Originally Posted by pegg00 View Post
I truly dont understand it, whenever I attempt to lock the stick back during takeoff like Im supposed to, it just lifts off way to early and I lose control. If I dont lock the stick back I take off perfectly fine. Can someone explain what Im doing wrong/how to do it correctly? Please and thanks. I can link video if needed.


Hold the stick back at the beginning of the take off roll, when your speed reaches around 70-90mph bring the stick neutral or slightly forward to bring the tail off the ground.

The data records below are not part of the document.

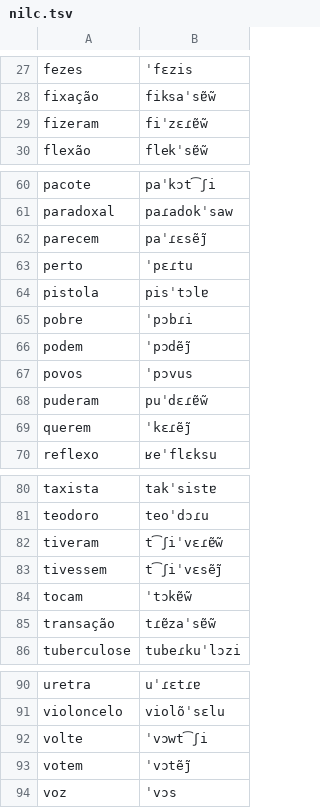
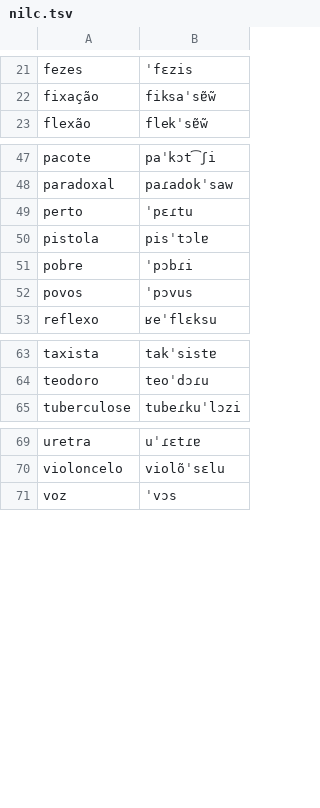
Before and after one commit to TigreGotico/o2i-lexicons, a TSV file: o2i_lexicons/data/pt-BR/nilc.tsv, drawn as a sheet; only a part is shown, gaps mark what is left out; the diff covers the shown part only; the diff names each change by its address in the sheet, - before the commit and + after, or states it on an @@ line.

```diff
--- a/o2i_lexicons/data/pt-BR/nilc.tsv
+++ b/o2i_lexicons/data/pt-BR/nilc.tsv
-row 29: fizeram | fiˈzɛɾɐ̃w̃
-row 62: parecem | paˈɾɛsẽj̃
-row 66: podem | ˈpɔdẽj̃
-row 68: puderam | puˈdɛɾɐ̃w̃
-row 69: querem | ˈkɛɾẽj̃
-row 82: tiveram | t͡ʃiˈvɛɾɐ̃w̃
-row 83: tivessem | t͡ʃiˈvɛsẽj̃
-row 84: tocam | ˈtɔkɐ̃w̃
-row 85: transação | tɾɐ̃zaˈsɐ̃w̃
-row 92: volte | ˈvɔwt͡ʃi
-row 93: votem | ˈvɔtẽj̃
```
Also changed, not shown: 12 removed rows elsewhere in this file, o2i_lexicons/data/en-GB/wikipron.tsv, 25 other files.
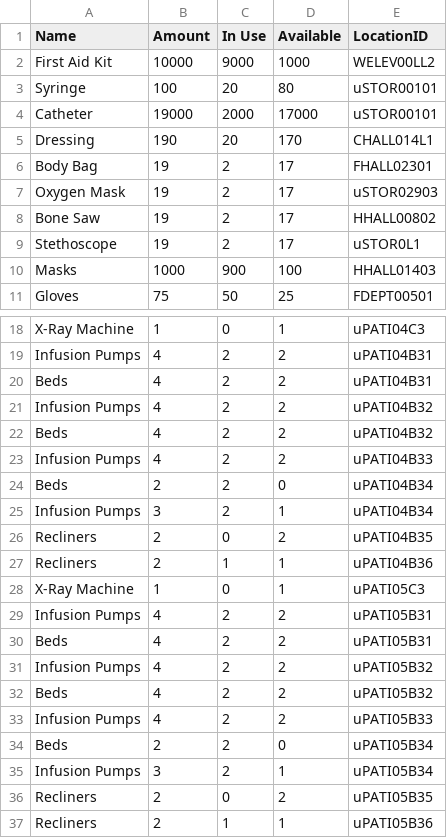
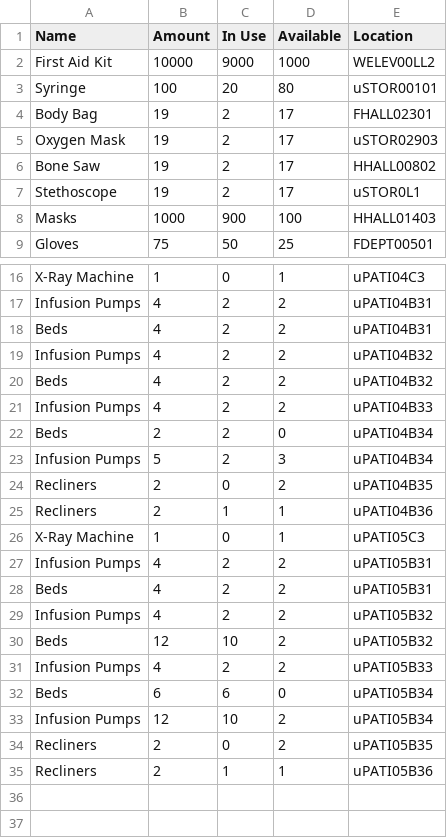
Before and after one commit to CS3733-D22-Team-U/CS3733-D22-Team-U-Final-Iteration, a CSV file: src/main/resources/edu/wpi/cs3733/D22/teamU/csvTables/TowerEquipment.csv, drawn as a sheet; only a part is shown, gaps mark what is left out.

```diff
--- a/src/main/resources/edu/wpi/cs3733/D22/teamU/csvTables/TowerEquipment.csv
+++ b/src/main/resources/edu/wpi/cs3733/D22/teamU/csvTables/TowerEquipment.csv
@@ -1,6 +1,4 @@
-Name,Amount,In Use,Available, LocationID
+Name,Amount,In Use,Available,Location
 First Aid Kit,10000,9000,1000,WELEV00LL2
 Syringe,100,20,80,uSTOR00101
-Catheter,19000,2000,17000,uSTOR00101
-Dressing,190,20,170,CHALL014L1
 Body Bag,19,2,17,FHALL02301
@@ -24,3 +22,3 @@ Infusion Pumps,4,2,2,uPATI04B33
 Beds,2,2,0,uPATI04B34
-Infusion Pumps,3,2,1,uPATI04B34
+Infusion Pumps,5,2,3,uPATI04B34
 Recliners,2,0,2,uPATI04B35
@@ -31,6 +29,6 @@ Beds,4,2,2,uPATI05B31
 Infusion Pumps,4,2,2,uPATI05B32
-Beds,4,2,2,uPATI05B32
+Beds,12,10,2,uPATI05B32
 Infusion Pumps,4,2,2,uPATI05B33
-Beds,2,2,0,uPATI05B34
-Infusion Pumps,3,2,1,uPATI05B34
+Beds,6,6,0,uPATI05B34
+Infusion Pumps,12,10,2,uPATI05B34
 Recliners,2,0,2,uPATI05B35
```
Also changed, not shown: src/main/resources/edu/wpi/cs3733/D22/teamU/csvTables/TowerEmployees.csv, src/main/resources/edu/wpi/cs3733/D22/teamU/csvTables/TowerEquipRequests.csv, 21 other files.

If you leave it in the back position and you get above 100mph then the plane will lift off trying to climb, stall and lead to an ugly crash.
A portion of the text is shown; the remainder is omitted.